Pleat front Trousers
A length of some kind of lightweight poly bought on a London market at £1 a yard beckoned. The pattern has front pleats and a back zip. The side seam falls straight, the fullness is increased by those generous pleats, which aren’t the little tucks you get at the waistline of Oxford Bags, but proper full pleats from hip to waist, made by slashing the block from waist to hem and adding width. It looks like a skirt when you stand still. The pattern harks from the days of single sizes and pre-dates vanity sizing. My size fit snugly on the hips and the waist needs a couple of low carb weeks. Not only does the pattern have seam allowances, but they’re printed on it. You really can’t mess up with these old patterns. Or so I thought.
In the spirit of full disclosure, I didn’t make these all that carefully. What if they looked comically outdated? No point working up a sweat.

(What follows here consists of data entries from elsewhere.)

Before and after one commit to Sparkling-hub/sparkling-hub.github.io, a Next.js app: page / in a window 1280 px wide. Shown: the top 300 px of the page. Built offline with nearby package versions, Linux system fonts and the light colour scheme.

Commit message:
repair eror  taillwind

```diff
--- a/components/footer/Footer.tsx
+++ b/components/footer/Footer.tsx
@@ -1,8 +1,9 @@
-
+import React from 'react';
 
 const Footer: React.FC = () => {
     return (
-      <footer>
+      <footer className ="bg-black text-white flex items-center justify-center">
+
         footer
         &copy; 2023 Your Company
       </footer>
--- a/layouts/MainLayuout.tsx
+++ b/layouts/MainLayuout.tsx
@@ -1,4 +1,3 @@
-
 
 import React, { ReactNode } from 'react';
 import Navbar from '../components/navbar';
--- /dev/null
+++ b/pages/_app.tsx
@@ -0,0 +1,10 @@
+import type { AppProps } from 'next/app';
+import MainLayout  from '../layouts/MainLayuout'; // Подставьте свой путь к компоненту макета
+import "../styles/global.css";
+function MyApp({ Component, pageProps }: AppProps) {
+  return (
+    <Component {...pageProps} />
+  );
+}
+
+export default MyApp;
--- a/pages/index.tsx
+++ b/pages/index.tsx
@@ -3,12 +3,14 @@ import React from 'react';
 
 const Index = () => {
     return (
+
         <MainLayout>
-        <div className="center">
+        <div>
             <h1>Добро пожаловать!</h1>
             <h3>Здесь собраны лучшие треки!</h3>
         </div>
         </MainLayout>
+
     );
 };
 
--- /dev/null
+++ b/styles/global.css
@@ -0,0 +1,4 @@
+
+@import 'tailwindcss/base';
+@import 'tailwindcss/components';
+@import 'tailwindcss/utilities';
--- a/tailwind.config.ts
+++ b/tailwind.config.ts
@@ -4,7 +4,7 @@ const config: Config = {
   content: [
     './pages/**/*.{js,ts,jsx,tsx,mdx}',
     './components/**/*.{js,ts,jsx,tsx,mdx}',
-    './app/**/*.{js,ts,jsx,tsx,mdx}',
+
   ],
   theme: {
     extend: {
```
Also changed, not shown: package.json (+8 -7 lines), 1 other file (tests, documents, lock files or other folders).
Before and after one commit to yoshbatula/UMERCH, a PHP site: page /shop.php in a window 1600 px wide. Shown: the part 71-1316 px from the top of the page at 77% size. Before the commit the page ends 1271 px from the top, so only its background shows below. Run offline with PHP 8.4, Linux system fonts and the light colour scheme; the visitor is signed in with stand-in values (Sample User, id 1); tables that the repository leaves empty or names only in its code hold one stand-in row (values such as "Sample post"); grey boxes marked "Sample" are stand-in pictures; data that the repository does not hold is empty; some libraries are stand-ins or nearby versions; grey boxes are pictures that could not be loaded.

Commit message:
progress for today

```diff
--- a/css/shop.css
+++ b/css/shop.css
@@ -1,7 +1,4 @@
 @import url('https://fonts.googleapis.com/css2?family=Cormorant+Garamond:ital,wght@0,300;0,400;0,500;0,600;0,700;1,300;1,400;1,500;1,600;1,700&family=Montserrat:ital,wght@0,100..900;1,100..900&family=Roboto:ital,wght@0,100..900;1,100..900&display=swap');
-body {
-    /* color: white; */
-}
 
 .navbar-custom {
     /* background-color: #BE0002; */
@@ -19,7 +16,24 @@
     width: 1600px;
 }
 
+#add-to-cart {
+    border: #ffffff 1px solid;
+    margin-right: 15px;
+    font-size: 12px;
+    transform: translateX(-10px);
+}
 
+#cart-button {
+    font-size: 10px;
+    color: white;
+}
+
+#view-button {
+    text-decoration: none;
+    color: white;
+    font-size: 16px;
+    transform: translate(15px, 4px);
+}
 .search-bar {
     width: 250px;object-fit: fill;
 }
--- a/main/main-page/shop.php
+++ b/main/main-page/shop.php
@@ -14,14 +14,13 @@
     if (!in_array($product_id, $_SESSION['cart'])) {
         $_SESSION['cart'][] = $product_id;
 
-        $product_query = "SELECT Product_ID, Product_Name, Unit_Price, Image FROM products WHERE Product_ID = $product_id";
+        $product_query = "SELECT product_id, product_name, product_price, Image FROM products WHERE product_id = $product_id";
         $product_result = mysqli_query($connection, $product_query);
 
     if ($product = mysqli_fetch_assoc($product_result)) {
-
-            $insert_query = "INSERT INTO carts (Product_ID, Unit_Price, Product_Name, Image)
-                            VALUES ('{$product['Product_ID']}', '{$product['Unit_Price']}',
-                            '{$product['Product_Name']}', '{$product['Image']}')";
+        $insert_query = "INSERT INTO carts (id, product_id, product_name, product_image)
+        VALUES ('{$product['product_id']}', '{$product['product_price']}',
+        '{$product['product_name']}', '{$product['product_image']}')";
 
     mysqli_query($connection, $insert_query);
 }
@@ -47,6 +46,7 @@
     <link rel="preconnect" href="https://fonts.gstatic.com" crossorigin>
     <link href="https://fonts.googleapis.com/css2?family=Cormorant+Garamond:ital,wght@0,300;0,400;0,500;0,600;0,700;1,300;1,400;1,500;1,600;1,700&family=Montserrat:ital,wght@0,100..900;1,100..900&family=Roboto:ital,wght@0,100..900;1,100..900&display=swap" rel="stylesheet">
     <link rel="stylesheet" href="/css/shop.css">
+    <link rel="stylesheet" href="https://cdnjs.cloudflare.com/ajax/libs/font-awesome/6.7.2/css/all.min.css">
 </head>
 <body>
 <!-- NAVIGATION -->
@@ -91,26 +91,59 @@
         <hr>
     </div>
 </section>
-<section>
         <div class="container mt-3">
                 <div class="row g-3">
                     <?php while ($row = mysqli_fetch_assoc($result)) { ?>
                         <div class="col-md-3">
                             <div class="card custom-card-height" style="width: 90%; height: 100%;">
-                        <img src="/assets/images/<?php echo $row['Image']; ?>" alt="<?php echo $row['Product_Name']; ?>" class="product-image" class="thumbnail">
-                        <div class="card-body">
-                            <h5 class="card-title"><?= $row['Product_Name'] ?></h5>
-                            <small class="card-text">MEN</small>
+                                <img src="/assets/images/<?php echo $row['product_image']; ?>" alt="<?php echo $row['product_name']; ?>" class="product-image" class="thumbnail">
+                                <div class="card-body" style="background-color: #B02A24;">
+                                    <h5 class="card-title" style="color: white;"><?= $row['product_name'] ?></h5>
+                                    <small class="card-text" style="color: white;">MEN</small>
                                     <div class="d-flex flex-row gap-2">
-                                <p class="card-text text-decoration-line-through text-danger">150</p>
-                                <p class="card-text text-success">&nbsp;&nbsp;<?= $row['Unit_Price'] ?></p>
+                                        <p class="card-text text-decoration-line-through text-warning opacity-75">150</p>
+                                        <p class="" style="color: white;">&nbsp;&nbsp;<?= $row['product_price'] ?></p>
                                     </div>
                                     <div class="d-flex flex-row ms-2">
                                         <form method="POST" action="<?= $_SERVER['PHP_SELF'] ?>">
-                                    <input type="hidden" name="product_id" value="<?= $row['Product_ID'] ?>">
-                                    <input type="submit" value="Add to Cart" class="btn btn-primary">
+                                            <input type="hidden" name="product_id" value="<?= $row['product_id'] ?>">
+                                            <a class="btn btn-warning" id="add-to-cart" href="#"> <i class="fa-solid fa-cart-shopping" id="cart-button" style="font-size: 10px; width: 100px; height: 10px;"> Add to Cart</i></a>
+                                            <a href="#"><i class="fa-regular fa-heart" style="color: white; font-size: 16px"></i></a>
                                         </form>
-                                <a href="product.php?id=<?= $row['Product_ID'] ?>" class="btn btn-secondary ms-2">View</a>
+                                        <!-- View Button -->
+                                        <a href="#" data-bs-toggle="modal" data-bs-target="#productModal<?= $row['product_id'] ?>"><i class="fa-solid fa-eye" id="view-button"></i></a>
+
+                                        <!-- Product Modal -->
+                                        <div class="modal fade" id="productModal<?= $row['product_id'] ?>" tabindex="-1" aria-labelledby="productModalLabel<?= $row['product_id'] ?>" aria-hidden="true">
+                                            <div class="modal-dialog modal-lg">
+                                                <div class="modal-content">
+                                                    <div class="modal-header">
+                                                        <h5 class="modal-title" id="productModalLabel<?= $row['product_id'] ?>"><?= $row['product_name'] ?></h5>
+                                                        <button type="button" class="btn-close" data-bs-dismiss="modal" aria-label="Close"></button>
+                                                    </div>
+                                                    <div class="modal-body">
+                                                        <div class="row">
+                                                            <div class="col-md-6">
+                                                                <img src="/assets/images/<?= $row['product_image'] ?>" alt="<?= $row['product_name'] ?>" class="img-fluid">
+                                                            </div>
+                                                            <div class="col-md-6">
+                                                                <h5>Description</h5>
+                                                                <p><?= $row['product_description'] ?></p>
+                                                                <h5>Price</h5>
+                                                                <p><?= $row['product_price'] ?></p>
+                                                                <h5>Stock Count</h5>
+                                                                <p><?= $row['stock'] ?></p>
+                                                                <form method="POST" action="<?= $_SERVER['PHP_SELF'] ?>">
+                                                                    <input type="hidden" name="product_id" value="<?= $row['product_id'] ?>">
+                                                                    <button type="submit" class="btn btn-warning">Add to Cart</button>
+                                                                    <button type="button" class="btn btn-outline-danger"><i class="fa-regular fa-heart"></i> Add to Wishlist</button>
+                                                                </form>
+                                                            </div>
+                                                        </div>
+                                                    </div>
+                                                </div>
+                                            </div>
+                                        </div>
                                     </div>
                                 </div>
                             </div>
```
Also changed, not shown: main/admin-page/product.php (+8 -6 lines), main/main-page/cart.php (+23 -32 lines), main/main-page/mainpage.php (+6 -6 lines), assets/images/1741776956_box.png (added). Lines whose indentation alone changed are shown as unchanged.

The result of this slapdashery was the invisible zip coming adrift because I hadn’t sewn across the snipped end well enough. I unzipped it first wearing and puller went shooting off the end and disappeared. I was just going to go with the on-the-floor shot, but with gritted teeth I’ve ripped out the old zip and stitched a new one in, zigzagging across the end a zillion times. The shot below reflects the hacked off mood nicely, my lens wasn’t square with the ground, I’m falling gently sideways and it’s too darn hot to do anything about it. I’m wearing them, they’re ok. I mean for £2.50 who’s nitpicking?